→ AIM OF THE TASK
The lines to return are those below that contain the word "Before".

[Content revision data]

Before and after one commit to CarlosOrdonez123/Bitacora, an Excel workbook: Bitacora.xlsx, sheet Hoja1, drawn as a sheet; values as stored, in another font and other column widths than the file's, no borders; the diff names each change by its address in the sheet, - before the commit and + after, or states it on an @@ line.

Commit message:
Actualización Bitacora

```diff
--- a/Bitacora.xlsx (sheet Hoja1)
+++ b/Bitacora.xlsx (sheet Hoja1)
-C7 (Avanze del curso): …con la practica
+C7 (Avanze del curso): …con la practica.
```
==
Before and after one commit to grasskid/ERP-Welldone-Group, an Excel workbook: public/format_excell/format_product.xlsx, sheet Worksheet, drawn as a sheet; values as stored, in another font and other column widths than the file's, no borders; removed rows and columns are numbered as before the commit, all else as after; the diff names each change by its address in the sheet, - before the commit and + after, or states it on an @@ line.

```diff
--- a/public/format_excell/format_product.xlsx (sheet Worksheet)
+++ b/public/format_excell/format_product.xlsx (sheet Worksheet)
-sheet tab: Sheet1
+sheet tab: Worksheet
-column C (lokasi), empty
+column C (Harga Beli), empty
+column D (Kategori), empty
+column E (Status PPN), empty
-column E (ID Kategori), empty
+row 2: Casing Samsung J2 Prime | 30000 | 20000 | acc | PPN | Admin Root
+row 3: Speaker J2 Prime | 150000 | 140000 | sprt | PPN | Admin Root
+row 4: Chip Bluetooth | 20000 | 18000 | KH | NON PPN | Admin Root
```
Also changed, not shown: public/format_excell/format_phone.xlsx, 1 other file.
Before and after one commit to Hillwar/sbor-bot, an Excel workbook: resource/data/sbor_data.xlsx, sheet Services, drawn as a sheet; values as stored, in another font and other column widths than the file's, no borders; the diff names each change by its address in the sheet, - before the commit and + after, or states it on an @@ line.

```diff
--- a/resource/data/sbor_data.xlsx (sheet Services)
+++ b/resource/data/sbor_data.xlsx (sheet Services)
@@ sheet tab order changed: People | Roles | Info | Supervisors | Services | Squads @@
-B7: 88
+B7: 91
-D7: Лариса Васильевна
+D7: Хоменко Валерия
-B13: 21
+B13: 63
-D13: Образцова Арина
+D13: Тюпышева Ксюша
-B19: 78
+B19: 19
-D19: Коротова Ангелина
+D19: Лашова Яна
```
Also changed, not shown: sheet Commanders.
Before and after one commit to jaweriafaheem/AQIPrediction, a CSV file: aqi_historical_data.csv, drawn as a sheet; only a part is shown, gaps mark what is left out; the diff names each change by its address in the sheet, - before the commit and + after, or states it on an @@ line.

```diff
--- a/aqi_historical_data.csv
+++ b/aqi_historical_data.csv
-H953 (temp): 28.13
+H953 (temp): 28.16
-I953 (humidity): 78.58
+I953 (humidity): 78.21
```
* * *
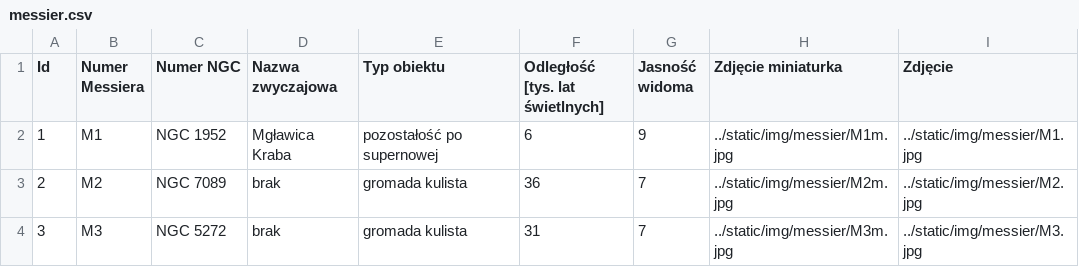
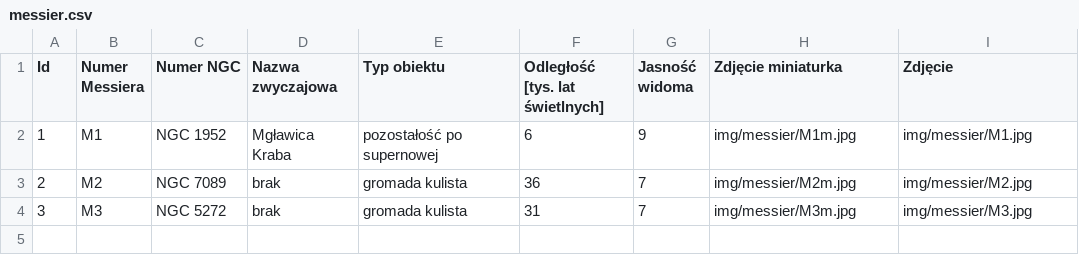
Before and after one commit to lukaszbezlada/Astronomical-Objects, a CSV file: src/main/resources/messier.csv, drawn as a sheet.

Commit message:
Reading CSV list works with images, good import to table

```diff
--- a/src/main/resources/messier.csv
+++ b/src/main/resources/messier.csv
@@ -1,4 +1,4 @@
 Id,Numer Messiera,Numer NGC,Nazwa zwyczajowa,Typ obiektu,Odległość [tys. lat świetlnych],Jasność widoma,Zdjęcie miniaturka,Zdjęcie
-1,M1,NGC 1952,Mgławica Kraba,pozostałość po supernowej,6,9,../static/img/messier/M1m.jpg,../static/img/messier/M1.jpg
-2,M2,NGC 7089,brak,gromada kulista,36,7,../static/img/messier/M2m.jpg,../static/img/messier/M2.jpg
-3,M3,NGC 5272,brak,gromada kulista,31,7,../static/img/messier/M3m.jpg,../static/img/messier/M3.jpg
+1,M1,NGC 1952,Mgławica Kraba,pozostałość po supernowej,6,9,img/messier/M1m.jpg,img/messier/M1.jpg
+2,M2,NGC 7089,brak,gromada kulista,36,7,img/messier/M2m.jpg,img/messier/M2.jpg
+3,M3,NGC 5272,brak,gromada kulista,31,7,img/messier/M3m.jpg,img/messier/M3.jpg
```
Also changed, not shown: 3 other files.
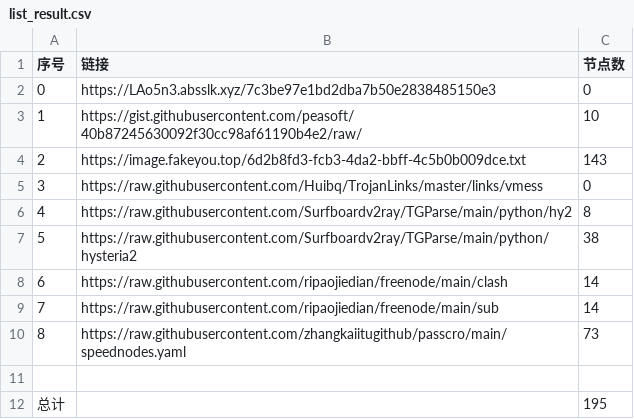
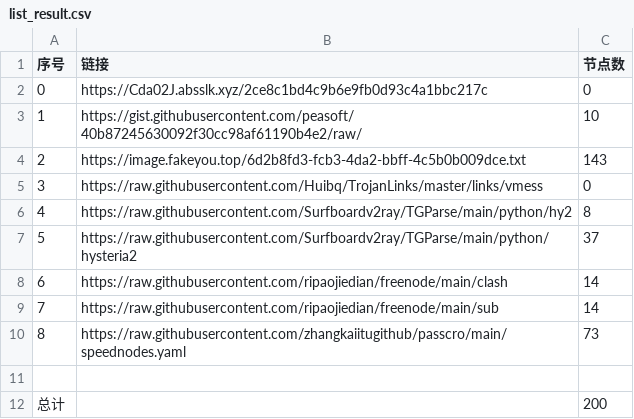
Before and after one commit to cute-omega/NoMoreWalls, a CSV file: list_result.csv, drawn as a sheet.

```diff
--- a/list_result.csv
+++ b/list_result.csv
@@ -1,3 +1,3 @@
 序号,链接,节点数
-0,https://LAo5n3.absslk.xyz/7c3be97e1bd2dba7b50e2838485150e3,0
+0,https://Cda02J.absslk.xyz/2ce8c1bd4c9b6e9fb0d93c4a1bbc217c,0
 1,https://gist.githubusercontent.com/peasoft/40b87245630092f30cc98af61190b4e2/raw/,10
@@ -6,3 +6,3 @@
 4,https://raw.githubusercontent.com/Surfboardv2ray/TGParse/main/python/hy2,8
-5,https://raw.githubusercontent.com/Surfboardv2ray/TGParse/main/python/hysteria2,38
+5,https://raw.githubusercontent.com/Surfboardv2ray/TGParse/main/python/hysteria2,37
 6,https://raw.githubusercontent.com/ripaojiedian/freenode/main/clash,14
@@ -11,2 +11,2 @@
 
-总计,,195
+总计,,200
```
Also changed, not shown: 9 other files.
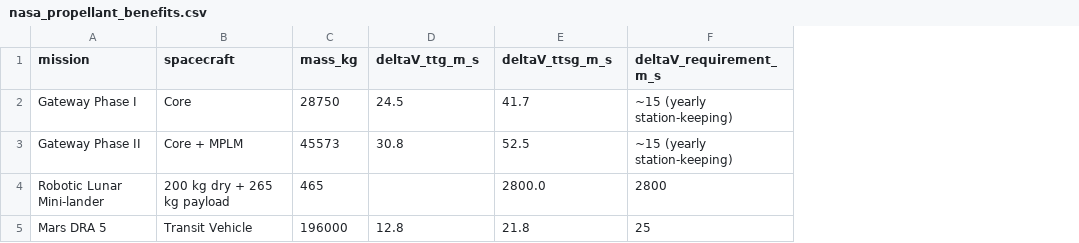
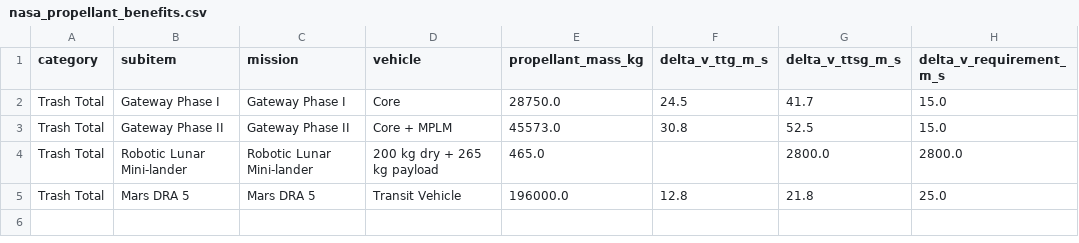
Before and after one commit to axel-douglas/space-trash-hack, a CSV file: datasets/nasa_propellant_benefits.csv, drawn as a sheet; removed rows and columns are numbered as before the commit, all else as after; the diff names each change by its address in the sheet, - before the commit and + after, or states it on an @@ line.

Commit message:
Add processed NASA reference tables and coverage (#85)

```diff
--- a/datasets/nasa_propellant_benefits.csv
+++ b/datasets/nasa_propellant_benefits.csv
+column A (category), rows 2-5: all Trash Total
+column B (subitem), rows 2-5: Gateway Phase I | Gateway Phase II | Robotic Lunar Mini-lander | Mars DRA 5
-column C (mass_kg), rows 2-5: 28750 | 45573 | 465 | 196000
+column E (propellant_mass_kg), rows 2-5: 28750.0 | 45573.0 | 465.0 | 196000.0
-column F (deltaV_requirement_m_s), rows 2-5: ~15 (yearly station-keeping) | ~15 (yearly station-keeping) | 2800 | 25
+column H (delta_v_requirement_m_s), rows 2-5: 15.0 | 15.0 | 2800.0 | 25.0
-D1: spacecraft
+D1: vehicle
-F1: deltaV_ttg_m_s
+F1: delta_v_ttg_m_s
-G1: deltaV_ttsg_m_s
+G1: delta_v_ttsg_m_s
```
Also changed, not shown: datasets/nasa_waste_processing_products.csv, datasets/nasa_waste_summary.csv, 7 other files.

→ RESULT
Before and after one commit to CarlosOrdonez123/Bitacora, an Excel workbook: Bitacora.xlsx, sheet Hoja1, drawn as a sheet; values as stored, in another font and other column widths than the file's, no borders; the diff names each change by its address in the sheet, - before the commit and + after, or states it on an @@ line.
Before and after one commit to grasskid/ERP-Welldone-Group, an Excel workbook: public/format_excell/format_product.xlsx, sheet Worksheet, drawn as a sheet; values as stored, in another font and other column widths than the file's, no borders; removed rows and columns are numbered as before the commit, all else as after; the diff names each change by its address in the sheet, - before the commit and + after, or states it on an @@ line.
Before and after one commit to Hillwar/sbor-bot, an Excel workbook: resource/data/sbor_data.xlsx, sheet Services, drawn as a sheet; values as stored, in another font and other column widths than the file's, no borders; the diff names each change by its address in the sheet, - before the commit and + after, or states it on an @@ line.
Before and after one commit to jaweriafaheem/AQIPrediction, a CSV file: aqi_historical_data.csv, drawn as a sheet; only a part is shown, gaps mark what is left out; the diff names each change by its address in the sheet, - before the commit and + after, or states it on an @@ line.
Before and after one commit to lukaszbezlada/Astronomical-Objects, a CSV file: src/main/resources/messier.csv, drawn as a sheet.
Before and after one commit to cute-omega/NoMoreWalls, a CSV file: list_result.csv, drawn as a sheet.
Before and after one commit to axel-douglas/space-trash-hack, a CSV file: datasets/nasa_propellant_benefits.csv, drawn as a sheet; removed rows and columns are numbered as before the commit, all else as after; the diff names each change by its address in the sheet, - before the commit and + after, or states it on an @@ line.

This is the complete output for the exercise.